### Work required
The expected response is the entire set of entries, copied exactly.

-.-.-

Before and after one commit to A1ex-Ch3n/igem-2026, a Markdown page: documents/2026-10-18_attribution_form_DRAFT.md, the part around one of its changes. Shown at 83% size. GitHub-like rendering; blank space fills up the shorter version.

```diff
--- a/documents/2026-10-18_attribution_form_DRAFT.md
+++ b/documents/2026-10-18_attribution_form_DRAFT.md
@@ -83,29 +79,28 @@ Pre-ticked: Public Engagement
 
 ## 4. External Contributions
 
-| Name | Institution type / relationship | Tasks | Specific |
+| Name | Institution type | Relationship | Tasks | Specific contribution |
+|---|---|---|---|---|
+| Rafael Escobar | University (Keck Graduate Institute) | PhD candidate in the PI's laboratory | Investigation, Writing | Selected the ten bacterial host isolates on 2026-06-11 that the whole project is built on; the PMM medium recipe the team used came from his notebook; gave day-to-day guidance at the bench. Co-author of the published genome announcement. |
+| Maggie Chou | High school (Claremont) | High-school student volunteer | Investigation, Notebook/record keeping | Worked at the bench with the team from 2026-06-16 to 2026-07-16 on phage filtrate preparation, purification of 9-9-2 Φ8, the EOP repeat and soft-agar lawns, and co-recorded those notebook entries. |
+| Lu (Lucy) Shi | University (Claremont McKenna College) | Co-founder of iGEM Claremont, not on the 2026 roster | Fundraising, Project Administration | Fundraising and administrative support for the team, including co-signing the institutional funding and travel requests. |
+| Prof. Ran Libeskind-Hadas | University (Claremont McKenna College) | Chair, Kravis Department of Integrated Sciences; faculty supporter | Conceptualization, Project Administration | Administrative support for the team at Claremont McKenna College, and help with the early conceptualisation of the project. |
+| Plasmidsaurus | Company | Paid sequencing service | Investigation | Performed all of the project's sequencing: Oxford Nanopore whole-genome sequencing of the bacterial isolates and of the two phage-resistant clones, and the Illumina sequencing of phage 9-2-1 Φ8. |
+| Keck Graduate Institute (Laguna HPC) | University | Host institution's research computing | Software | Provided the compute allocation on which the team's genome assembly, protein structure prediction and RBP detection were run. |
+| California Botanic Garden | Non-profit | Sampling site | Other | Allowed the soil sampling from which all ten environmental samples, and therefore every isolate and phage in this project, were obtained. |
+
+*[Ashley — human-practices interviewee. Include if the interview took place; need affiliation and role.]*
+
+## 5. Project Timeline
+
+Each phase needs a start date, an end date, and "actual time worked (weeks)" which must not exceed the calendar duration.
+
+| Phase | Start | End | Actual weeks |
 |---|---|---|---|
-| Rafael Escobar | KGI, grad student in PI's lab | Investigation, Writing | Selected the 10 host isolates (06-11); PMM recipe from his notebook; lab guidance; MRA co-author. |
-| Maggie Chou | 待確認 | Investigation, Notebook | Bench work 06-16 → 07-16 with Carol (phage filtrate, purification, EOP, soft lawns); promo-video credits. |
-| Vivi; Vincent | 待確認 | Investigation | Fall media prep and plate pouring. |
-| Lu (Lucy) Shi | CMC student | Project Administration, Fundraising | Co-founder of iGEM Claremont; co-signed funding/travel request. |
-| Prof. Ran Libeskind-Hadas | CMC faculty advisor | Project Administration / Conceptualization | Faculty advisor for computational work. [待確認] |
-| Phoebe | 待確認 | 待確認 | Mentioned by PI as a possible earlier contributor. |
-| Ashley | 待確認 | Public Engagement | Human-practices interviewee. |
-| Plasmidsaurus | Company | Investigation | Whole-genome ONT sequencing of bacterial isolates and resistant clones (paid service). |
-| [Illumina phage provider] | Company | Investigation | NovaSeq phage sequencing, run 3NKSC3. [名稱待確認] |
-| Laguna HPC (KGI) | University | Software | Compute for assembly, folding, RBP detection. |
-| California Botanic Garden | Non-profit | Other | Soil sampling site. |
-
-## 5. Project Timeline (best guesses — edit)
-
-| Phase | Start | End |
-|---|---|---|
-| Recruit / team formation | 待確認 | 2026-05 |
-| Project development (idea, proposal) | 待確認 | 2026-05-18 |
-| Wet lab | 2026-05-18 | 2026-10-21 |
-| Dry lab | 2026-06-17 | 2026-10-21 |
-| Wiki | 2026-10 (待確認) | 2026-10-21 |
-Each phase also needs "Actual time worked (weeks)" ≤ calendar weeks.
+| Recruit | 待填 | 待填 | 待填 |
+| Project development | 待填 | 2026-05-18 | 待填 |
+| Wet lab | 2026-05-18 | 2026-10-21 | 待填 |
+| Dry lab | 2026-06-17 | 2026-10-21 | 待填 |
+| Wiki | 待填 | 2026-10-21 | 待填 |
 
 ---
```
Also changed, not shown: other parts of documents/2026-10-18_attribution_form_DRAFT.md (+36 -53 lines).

-.-.-

### Solution for this problem
Before and after one commit to A1ex-Ch3n/igem-2026, a Markdown page: documents/2026-10-18_attribution_form_DRAFT.md, the part around one of its changes. Shown at 83% size. GitHub-like rendering; blank space fills up the shorter version.

```diff
--- a/documents/2026-10-18_attribution_form_DRAFT.md
+++ b/documents/2026-10-18_attribution_form_DRAFT.md
@@ -83,29 +79,28 @@ Pre-ticked: Public Engagement
 
 ## 4. External Contributions
 
-| Name | Institution type / relationship | Tasks | Specific |
+| Name | Institution type | Relationship | Tasks | Specific contribution |
+|---|---|---|---|---|
+| Rafael Escobar | University (Keck Graduate Institute) | PhD candidate in the PI's laboratory | Investigation, Writing | Selected the ten bacterial host isolates on 2026-06-11 that the whole project is built on; the PMM medium recipe the team used came from his notebook; gave day-to-day guidance at the bench. Co-author of the published genome announcement. |
+| Maggie Chou | High school (Claremont) | High-school student volunteer | Investigation, Notebook/record keeping | Worked at the bench with the team from 2026-06-16 to 2026-07-16 on phage filtrate preparation, purification of 9-9-2 Φ8, the EOP repeat and soft-agar lawns, and co-recorded those notebook entries. |
+| Lu (Lucy) Shi | University (Claremont McKenna College) | Co-founder of iGEM Claremont, not on the 2026 roster | Fundraising, Project Administration | Fundraising and administrative support for the team, including co-signing the institutional funding and travel requests. |
+| Prof. Ran Libeskind-Hadas | University (Claremont McKenna College) | Chair, Kravis Department of Integrated Sciences; faculty supporter | Conceptualization, Project Administration | Administrative support for the team at Claremont McKenna College, and help with the early conceptualisation of the project. |
+| Plasmidsaurus | Company | Paid sequencing service | Investigation | Performed all of the project's sequencing: Oxford Nanopore whole-genome sequencing of the bacterial isolates and of the two phage-resistant clones, and the Illumina sequencing of phage 9-2-1 Φ8. |
+| Keck Graduate Institute (Laguna HPC) | University | Host institution's research computing | Software | Provided the compute allocation on which the team's genome assembly, protein structure prediction and RBP detection were run. |
+| California Botanic Garden | Non-profit | Sampling site | Other | Allowed the soil sampling from which all ten environmental samples, and therefore every isolate and phage in this project, were obtained. |
+
+*[Ashley — human-practices interviewee. Include if the interview took place; need affiliation and role.]*
+
+## 5. Project Timeline
+
+Each phase needs a start date, an end date, and "actual time worked (weeks)" which must not exceed the calendar duration.
+
+| Phase | Start | End | Actual weeks |
 |---|---|---|---|
-| Rafael Escobar | KGI, grad student in PI's lab | Investigation, Writing | Selected the 10 host isolates (06-11); PMM recipe from his notebook; lab guidance; MRA co-author. |
-| Maggie Chou | 待確認 | Investigation, Notebook | Bench work 06-16 → 07-16 with Carol (phage filtrate, purification, EOP, soft lawns); promo-video credits. |
-| Vivi; Vincent | 待確認 | Investigation | Fall media prep and plate pouring. |
-| Lu (Lucy) Shi | CMC student | Project Administration, Fundraising | Co-founder of iGEM Claremont; co-signed funding/travel request. |
-| Prof. Ran Libeskind-Hadas | CMC faculty advisor | Project Administration / Conceptualization | Faculty advisor for computational work. [待確認] |
-| Phoebe | 待確認 | 待確認 | Mentioned by PI as a possible earlier contributor. |
-| Ashley | 待確認 | Public Engagement | Human-practices interviewee. |
-| Plasmidsaurus | Company | Investigation | Whole-genome ONT sequencing of bacterial isolates and resistant clones (paid service). |
-| [Illumina phage provider] | Company | Investigation | NovaSeq phage sequencing, run 3NKSC3. [名稱待確認] |
-| Laguna HPC (KGI) | University | Software | Compute for assembly, folding, RBP detection. |
-| California Botanic Garden | Non-profit | Other | Soil sampling site. |
-
-## 5. Project Timeline (best guesses — edit)
-
-| Phase | Start | End |
-|---|---|---|
-| Recruit / team formation | 待確認 | 2026-05 |
-| Project development (idea, proposal) | 待確認 | 2026-05-18 |
-| Wet lab | 2026-05-18 | 2026-10-21 |
-| Dry lab | 2026-06-17 | 2026-10-21 |
-| Wiki | 2026-10 (待確認) | 2026-10-21 |
-Each phase also needs "Actual time worked (weeks)" ≤ calendar weeks.
+| Recruit | 待填 | 待填 | 待填 |
+| Project development | 待填 | 2026-05-18 | 待填 |
+| Wet lab | 2026-05-18 | 2026-10-21 | 待填 |
+| Dry lab | 2026-06-17 | 2026-10-21 | 待填 |
+| Wiki | 待填 | 2026-10-21 | 待填 |
 
 ---
```
Also changed, not shown: other parts of documents/2026-10-18_attribution_form_DRAFT.md (+36 -53 lines).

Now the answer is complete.